------ Data for processing

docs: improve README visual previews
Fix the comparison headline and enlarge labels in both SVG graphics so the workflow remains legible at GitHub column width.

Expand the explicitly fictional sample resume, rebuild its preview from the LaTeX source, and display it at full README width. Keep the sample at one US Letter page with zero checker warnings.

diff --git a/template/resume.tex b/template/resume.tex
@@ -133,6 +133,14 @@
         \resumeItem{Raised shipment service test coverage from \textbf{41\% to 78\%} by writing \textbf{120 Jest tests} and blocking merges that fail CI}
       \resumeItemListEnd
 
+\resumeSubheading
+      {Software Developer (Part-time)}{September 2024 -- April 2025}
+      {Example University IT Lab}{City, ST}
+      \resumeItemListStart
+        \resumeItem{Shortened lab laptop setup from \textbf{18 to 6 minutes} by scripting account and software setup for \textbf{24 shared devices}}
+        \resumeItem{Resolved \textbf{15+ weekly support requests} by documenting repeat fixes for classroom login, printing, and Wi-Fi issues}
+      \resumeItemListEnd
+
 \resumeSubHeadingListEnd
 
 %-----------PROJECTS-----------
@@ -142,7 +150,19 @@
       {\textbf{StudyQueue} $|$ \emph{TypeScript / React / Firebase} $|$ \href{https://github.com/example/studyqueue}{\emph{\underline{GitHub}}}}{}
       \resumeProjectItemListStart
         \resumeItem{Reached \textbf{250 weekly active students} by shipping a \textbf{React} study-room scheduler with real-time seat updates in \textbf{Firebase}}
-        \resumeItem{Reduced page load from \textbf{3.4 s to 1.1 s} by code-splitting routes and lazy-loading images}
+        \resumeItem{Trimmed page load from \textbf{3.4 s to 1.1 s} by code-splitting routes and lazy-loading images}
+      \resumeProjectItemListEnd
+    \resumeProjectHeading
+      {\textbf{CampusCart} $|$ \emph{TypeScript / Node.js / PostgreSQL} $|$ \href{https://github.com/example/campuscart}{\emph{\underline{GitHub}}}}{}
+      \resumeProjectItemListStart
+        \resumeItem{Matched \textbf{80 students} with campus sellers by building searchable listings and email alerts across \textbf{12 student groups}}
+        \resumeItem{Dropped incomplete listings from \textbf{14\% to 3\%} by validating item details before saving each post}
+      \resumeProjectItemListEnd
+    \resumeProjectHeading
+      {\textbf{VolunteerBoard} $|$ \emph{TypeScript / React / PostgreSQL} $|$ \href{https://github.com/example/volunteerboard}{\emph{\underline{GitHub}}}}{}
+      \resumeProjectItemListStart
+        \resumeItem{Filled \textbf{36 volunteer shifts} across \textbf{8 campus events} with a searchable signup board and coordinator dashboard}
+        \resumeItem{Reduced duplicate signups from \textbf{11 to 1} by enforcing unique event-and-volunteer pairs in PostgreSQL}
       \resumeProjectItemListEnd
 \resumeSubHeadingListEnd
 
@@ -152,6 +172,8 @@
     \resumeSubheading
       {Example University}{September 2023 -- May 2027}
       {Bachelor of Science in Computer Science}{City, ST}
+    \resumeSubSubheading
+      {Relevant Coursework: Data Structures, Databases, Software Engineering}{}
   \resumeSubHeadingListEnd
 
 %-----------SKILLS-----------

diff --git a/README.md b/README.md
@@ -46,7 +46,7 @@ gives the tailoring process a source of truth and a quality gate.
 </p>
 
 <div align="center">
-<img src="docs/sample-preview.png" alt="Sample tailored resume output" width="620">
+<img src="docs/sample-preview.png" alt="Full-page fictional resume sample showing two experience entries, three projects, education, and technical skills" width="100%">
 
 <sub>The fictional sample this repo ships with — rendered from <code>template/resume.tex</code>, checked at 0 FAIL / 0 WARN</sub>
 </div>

------------

▶ **Exercise description**
Every line of the data that includes the word "href" should be copied.

▶ **Answer for the task**
       {\textbf{StudyQueue} $|$ \emph{TypeScript / React / Firebase} $|$ \href{https://github.com/example/studyqueue}{\emph{\underline{GitHub}}}}{}
+      {\textbf{CampusCart} $|$ \emph{TypeScript / Node.js / PostgreSQL} $|$ \href{https://github.com/example/campuscart}{\emph{\underline{GitHub}}}}{}
+      {\textbf{VolunteerBoard} $|$ \emph{TypeScript / React / PostgreSQL} $|$ \href{https://github.com/example/volunteerboard}{\emph{\underline{GitHub}}}}{}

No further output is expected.